Professional purchasers rely on ecolabels to identify trusted green products. However there are many product categories for which there are no standards and ecolabels, so if a purchaser wants to “buy green” in that case, what are they to do?
One option is to go for newer, cleaner products that are so ahead of the curve that a standard has yet to be created. Think cleantech. Should purchasers be helping forge new markets for the super-green products? What are the risks and benefits of doing so?
Our research partners University of Minnesota and The Sustainability Consortium are running a webinar on exactly this topic on Feb 21, 2012 — “Procurement in Sustainability: from buying green products to creating green solutions”. The webinar is free and open for registration.

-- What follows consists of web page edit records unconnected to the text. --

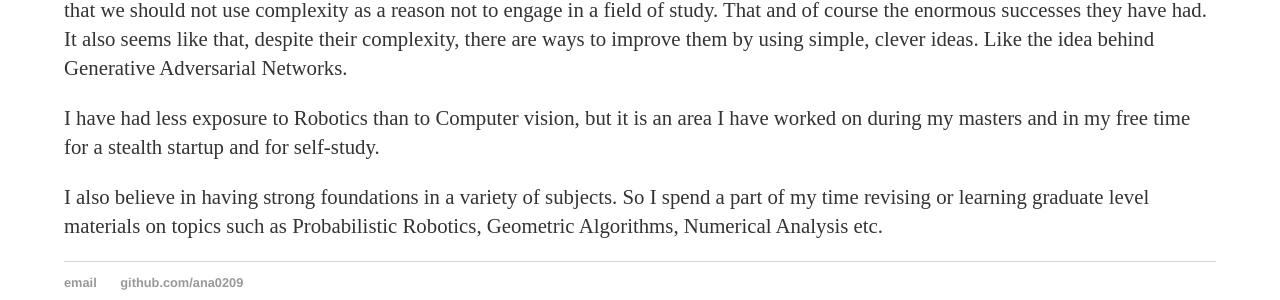
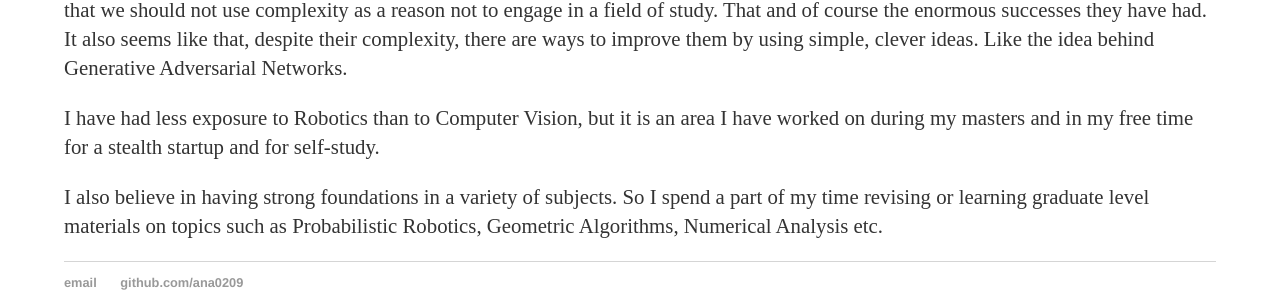
Before and after one commit to ana0209/ana0209.github.io, a Jekyll site: the page built from index.html, in a window 1280 px wide. Shown: the part 503-803 px from the top of the page. Built offline with Jekyll 4.4.1, drawn with Linux system fonts in a browser that asks for light colours.

Commit message:
Fix typo

```diff
--- a/index.html
+++ b/index.html
@@ -10,7 +10,7 @@ title: Ana's Tech Notes
 
     <p>I love matrices and clever ways they are used in different applied areas, more specifically in Computer Vision. I am interested in neural networks. I have a tendency to like simple ideas and neural networks sometimes seemed to me like a mysterious, complex gigantic hammer, which made me prefer other techniques. However, I was finally set straight by Yann Lecun and his statement (paraphrased here) that we should not use complexity as a reason not to engage in a field of study. That and of course the enormous successes they have had. It also seems like that, despite their complexity, there are ways to improve them by using simple, clever ideas. Like the idea behind Generative Adversarial Networks. </p>
 
-    <p>I have had less exposure to Robotics than to Computer vision, but it is an area I have worked on during my masters and in my free time for a stealth startup and for self-study.</p>
+    <p>I have had less exposure to Robotics than to Computer Vision, but it is an area I have worked on during my masters and in my free time for a stealth startup and for self-study.</p>
 
     <p>I also believe in having strong foundations in a variety of subjects. So I spend a part of my time revising or learning graduate level materials on topics such as Probabilistic Robotics, Geometric Algorithms, Numerical Analysis etc. </p>
 </div><!-- /.blurb -->
```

Nancy Gillis from the US General Services Administration (one of the world’s largest purchasers); Kevin Dooley from The Sustainability Consortium and Tim Smith from the University of Minnesota will be exploring existing and potential procurement efforts in designing, prototyping and testing new products and services with suppliers; and commercializing the successes through standardization and large scale buying.